As comments have raised this issue is different in different countries. The following chart (also based on Andrew Gelman's analysis) summarises the situation for many. The chart y-axis is the difference between rich and poor conservative vote share (that is, the higher up the axis the larger the conservative voting is skewed to the rich). The US shows the most pronounced tendency for the rich to be more conservative than the poor, but it is far from alone.
I've heard the claim often myself, but it is not easy to find any backing research or statistics and I would assume that there will be great variations in the answers, depending on which country or geographic region you look at.
I managed to find statistics from the last parliament election in Norway (2009), where voter's education and political preference is examined closer. The relevant data is found in the second block of table A.1, page 28 (Utdanning).
The level of education has been split into three groups:
The political parties (R, SV, Ap, ..., H, FrP, Andre = others) are roughly arranged from left to right in the same order you would arrange them on a political left/right wing scale.
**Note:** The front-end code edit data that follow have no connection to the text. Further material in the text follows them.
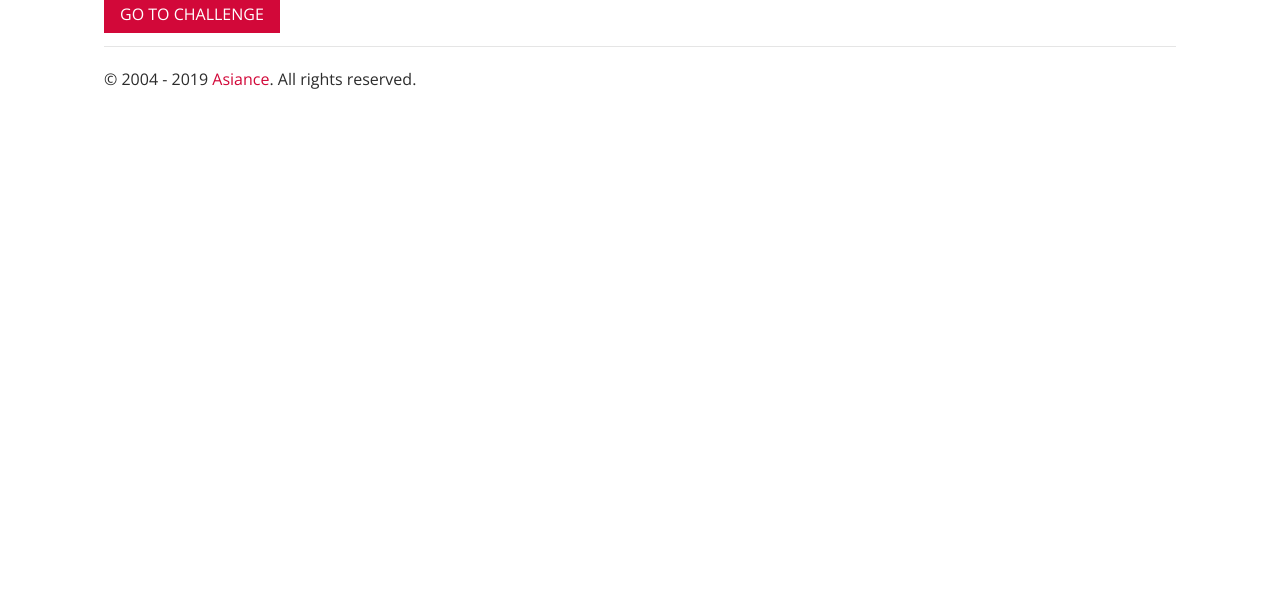
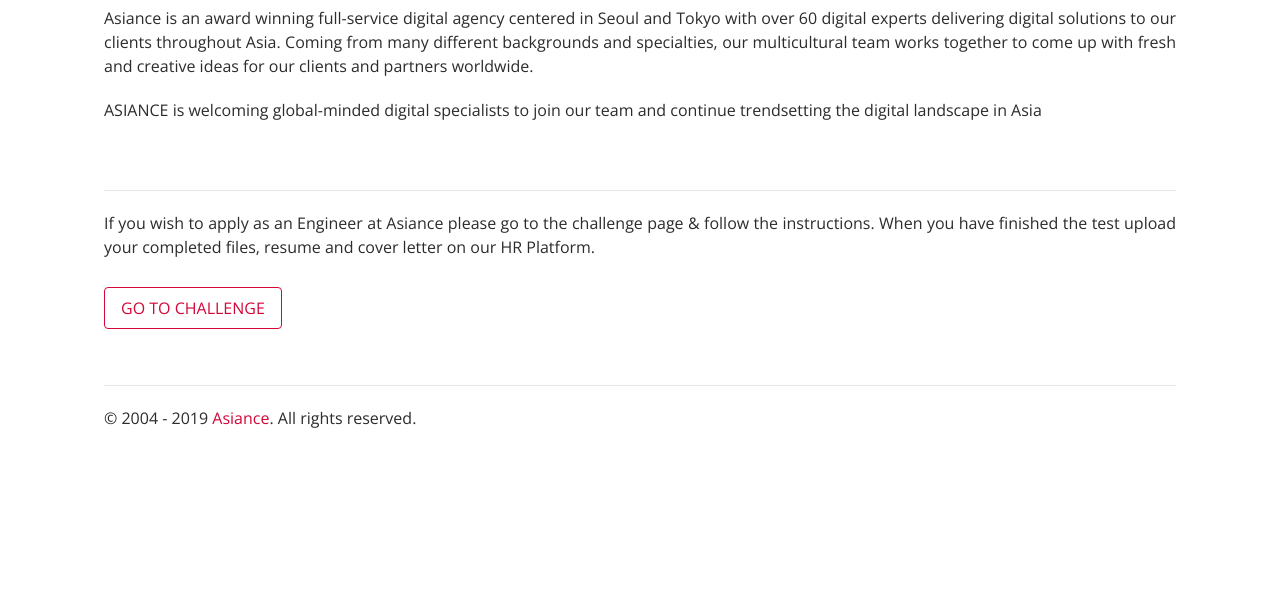
Before and after one commit to Asiance/asiance.github.io, a plain HTML site: page index.html in a window 1280 px wide. Shown: the part 206-800 px from the top of the page. Drawn offline with nearby package versions, Linux system fonts and the light colour scheme.

Commit message:
Update page

```diff
--- a/index.html
+++ b/index.html
@@ -15,18 +15,32 @@
     <link rel="apple-touch-icon" sizes="128x128" href="static/img/asiance-logo-colors-128.png">
 </head>
 <body>
-<div class="wrapper">
-    <header>
-        <div class="logo"><img src="static/img/asiance-logo-colors-256.png"/></div>
-        <h1 class="subtitle">ASIANCE Challenge</h1>
-        <a class="btn-outline" href="challenge.html">Go to challenge</a>
-
-    </header>
-
-
-    <hr/>
-
-    <footer>&copy; 2004 - 2019 <a href="https://www.asiance.com" target="_blank">Asiance</a>. All rights reserved.</footer>
-</div>
+<header>
+    <div class="logo"><a href="index.html"><img src="static/img/asiance-logo-colors-256.png"/></a></div>
+    <h1 class="subtitle">Let’s Transform The Digital Experience.</h1>
+</header>
+<section>
+    <p>
+        Asiance is an award winning full-service digital agency centered in Seoul and Tokyo with over 60 digital
+        experts delivering digital solutions to our clients throughout Asia.
+        Coming from many different backgrounds and specialties, our multicultural team works together to come up
+        with fresh and creative ideas for our clients and partners worldwide.
+    </p>
+    <p>
+        ASIANCE is welcoming global-minded digital specialists to join our team and continue trendsetting the
+        digital landscape in Asia
+    </p>
+</section>
+<hr/>
+<section>
+    <p>
+        If you wish to apply as an Engineer at Asiance please go to the challenge page & follow the instructions.
+        When you have finished the test upload your completed files, resume and cover letter on our HR Platform.
+    </p>
+    <a class="btn-outline" href="challenge.html">Go to challenge</a>
+</section>
+<hr/>
+<footer>&copy; 2004 - 2019 <a href="https://www.asiance.com" target="_blank">Asiance</a>. All rights reserved.
+</footer>
 </body>
 </html>
--- a/static/css/style.css
+++ b/static/css/style.css
@@ -15,6 +15,10 @@
 	:root {
 		font-size: 1em;
 	}
+
+	body {
+		padding: 0 5rem;
+	}
 }
 
 body {
@@ -22,7 +26,6 @@
 	color:#2C2C2C;
 	font-weight:400;
 	margin:1.5rem;
-    padding: 0 5rem;
 }
 
 h1, h2, h3, h4, h5, h6 {
@@ -96,10 +99,20 @@
 }
 
 .btn-outline {
+    display: inline-block;
+    margin: .5rem 0;
     padding: .5rem 1rem;
+    background-color: white;
+    color: #d20839;
+    border: 1px solid #d20839;
+    border-radius: .25rem;
+    text-transform: uppercase;
+}
+
+.btn-outline:hover {
     background-color: #d20839;
     color: white;
-    text-transform: uppercase;
+    transition: background-color .2s linear;
 }
 
 strong {
```
Also changed, not shown: challenge.html (+8 -11 lines).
If we first take a look at the most leftish and rightish parties, your claim first seem to be backed up by the statistics. At the far-left, we find The Red Party (R) and the Socialist Left Party (SV) with a much higher support among the better educated voters (0/1/2% and 4/5/12% for the three education level groups). At the far right, we find the Progress Party (FrP) with a much higher support among the less educated voters (31/26/9%).
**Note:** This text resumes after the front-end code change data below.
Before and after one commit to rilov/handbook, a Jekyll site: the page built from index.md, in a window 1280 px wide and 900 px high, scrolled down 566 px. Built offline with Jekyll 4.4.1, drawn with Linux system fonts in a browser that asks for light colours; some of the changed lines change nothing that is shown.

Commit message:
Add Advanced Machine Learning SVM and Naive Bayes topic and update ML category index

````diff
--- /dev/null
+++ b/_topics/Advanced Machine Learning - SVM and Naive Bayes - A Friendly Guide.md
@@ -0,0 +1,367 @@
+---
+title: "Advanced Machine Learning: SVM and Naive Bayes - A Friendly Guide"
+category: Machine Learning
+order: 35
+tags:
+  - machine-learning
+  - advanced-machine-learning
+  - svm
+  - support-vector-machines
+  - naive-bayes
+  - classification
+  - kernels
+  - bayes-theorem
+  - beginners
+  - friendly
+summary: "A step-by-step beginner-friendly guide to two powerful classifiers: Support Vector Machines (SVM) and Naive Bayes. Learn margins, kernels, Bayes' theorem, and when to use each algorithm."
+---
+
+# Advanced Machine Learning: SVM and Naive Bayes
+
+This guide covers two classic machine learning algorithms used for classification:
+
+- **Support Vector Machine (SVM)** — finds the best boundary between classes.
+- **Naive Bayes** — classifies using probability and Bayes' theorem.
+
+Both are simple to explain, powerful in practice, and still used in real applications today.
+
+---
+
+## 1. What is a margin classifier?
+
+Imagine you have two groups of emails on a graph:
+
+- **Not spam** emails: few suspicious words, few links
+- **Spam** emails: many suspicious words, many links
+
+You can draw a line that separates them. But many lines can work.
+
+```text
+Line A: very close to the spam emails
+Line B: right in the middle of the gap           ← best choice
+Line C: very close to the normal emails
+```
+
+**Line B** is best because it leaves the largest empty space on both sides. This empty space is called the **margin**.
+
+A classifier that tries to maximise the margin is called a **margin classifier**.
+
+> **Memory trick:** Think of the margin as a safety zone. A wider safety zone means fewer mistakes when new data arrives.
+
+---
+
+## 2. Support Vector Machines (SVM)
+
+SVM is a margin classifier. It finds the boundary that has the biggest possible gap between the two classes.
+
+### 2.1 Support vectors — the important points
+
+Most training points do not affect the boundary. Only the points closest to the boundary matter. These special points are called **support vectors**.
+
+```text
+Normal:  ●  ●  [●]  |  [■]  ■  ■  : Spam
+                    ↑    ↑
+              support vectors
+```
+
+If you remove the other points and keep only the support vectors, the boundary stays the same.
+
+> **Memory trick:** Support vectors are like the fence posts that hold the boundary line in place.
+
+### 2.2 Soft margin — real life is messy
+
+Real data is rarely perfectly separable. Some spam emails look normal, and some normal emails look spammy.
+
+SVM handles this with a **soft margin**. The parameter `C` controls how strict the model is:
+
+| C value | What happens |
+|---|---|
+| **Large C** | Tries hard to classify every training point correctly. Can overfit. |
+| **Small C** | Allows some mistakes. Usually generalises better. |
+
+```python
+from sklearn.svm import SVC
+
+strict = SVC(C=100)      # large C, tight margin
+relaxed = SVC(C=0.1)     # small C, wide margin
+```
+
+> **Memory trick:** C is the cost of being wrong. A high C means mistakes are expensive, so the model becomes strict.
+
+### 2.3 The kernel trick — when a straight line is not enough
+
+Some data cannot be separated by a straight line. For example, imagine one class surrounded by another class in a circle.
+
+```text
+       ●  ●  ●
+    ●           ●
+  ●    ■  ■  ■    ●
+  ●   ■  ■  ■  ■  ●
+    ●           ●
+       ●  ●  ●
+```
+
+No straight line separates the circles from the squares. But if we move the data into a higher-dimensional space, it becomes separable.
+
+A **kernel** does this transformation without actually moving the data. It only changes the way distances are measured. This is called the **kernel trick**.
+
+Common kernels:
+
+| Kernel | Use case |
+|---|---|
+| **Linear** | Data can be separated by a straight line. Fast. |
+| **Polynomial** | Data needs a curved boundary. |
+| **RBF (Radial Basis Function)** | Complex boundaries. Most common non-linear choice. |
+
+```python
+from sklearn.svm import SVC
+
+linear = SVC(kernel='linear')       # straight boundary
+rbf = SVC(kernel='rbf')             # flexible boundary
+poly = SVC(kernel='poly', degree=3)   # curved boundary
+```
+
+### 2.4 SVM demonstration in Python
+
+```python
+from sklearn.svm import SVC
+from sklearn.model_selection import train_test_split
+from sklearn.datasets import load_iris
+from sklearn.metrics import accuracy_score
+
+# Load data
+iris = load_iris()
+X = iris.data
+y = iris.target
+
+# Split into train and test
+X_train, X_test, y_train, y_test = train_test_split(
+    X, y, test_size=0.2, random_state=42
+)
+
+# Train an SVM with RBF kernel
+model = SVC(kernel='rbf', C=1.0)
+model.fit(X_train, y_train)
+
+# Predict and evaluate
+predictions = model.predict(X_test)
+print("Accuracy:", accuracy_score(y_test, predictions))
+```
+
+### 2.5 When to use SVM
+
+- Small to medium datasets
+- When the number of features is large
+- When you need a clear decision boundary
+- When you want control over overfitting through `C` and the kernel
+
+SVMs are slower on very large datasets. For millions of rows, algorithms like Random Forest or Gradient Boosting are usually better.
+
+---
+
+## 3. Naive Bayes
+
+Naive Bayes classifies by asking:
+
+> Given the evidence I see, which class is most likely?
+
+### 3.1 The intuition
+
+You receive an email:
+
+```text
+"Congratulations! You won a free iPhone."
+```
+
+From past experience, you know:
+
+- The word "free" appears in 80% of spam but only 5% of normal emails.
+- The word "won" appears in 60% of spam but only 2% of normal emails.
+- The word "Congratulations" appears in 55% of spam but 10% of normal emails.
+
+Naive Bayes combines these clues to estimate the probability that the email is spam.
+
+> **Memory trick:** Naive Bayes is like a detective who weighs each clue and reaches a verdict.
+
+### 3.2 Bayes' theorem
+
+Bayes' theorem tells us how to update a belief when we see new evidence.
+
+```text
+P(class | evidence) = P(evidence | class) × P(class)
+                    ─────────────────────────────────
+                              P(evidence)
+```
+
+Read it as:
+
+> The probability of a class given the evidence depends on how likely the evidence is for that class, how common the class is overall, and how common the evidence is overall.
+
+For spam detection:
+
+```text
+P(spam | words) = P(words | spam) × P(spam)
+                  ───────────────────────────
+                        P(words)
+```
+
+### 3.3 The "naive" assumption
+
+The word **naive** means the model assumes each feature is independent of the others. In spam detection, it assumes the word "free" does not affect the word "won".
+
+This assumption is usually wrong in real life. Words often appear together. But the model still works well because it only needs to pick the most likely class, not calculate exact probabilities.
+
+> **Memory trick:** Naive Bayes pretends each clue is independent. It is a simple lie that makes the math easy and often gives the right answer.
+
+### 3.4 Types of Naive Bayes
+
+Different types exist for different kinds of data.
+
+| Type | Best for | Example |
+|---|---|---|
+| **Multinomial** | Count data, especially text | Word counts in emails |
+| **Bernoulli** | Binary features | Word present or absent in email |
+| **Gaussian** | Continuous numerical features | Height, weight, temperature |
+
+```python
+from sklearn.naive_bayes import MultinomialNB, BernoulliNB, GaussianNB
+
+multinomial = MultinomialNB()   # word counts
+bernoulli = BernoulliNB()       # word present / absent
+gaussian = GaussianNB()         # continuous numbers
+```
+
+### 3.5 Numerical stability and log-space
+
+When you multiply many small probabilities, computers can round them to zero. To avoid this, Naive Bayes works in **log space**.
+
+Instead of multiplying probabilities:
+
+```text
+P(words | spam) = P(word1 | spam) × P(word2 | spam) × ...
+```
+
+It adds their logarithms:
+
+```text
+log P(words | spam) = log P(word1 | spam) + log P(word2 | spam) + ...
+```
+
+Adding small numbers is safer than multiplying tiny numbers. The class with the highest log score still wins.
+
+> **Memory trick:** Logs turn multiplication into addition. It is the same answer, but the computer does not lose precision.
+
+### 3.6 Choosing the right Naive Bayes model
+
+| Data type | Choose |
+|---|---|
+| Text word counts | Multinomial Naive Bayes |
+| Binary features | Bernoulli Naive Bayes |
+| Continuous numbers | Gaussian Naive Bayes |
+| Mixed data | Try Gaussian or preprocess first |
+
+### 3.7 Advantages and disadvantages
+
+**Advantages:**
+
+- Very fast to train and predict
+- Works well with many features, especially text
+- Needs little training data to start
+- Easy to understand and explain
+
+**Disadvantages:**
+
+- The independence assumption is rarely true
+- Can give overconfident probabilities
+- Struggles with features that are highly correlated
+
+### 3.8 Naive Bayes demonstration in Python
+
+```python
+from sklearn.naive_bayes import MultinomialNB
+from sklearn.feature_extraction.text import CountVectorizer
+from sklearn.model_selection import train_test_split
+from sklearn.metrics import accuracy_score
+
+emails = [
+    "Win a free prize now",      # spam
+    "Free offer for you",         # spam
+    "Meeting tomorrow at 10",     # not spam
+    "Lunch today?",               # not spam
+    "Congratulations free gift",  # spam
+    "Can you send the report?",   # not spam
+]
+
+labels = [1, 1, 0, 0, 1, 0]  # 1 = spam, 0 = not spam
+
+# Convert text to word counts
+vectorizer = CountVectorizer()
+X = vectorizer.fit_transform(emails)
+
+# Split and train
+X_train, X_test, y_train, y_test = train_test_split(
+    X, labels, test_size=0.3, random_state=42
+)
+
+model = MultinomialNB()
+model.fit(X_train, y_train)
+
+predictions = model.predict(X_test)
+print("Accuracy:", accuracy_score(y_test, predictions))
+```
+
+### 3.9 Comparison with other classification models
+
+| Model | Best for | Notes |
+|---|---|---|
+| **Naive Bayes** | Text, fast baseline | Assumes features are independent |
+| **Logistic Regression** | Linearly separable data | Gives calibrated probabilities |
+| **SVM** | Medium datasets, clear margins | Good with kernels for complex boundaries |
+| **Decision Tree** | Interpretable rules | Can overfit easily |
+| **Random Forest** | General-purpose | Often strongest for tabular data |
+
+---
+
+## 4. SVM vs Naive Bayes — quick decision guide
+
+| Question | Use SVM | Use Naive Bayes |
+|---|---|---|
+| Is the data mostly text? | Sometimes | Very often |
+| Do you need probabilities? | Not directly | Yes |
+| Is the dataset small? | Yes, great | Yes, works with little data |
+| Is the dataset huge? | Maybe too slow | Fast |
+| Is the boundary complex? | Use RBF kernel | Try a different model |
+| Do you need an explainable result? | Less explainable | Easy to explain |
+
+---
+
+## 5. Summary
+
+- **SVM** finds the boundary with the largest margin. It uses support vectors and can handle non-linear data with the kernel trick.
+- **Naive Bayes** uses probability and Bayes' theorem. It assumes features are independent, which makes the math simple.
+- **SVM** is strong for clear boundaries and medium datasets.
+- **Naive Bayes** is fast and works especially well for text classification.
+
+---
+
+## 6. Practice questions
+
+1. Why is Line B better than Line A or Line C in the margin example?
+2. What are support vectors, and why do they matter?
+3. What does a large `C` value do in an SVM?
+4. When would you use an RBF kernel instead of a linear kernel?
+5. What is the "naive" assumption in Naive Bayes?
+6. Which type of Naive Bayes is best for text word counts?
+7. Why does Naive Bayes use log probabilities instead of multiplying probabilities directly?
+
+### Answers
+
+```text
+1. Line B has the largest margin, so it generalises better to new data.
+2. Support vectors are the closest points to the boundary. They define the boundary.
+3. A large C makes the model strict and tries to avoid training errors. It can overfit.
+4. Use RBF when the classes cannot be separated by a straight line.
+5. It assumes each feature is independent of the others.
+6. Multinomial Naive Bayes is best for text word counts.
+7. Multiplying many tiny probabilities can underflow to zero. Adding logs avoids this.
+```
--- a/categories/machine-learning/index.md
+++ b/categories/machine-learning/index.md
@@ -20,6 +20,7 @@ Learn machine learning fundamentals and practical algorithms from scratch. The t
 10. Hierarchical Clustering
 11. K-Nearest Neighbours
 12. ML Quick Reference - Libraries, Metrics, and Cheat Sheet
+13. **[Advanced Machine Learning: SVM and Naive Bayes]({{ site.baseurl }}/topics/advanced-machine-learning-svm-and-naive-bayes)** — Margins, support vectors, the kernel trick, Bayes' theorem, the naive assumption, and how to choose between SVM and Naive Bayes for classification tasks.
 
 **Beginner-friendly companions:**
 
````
If we however look at the two larger "traditional" left/right wing parties in Norway, the Labour Party (Ap) and the Conservative Party (H), the distribution is opposite (46/35/32% for the Labour Party and 7/17/27% for the Conservative Party).
The last three parties, the Liberal Party (V), the Christian Democratic Party (KrF) and the Centre Party (Sp) are usually categorized as centrist parties without any clear left/right wing classification.
If we group the parties as well in left wing (R, SV, Ap), centrist (V, KrF, Sp) and right wing (H, FrP), the support cross-referenced with the education level group adds up to 50/41/46% (left wing), 11/16/18% (centrist) and 38/43/36% (right wing). Even if these numbers indicate a slight skew in one or another direction, they can at least not be used to backup your original claim. If at all, they seem to indicate the well-educated people tend to prefer centrist parties.
In addition to DVK's numbers, ARAcontent list about 25% of graduate degrees are in education (170K out of 700K) - those are going overwhelmingly liberal. And about 20% MBA's (150K out of 700K) - those are going conservative, but much less powerfully so. ARAcontent is renamed since the 2010 article in Ozark County Times. I added the 77K professional/doc degrees to the 605K Masters. That's only two years, and I'm sure there are trends, but that breakdown is a start. You will note that Education grad students have considerably lower GRE's.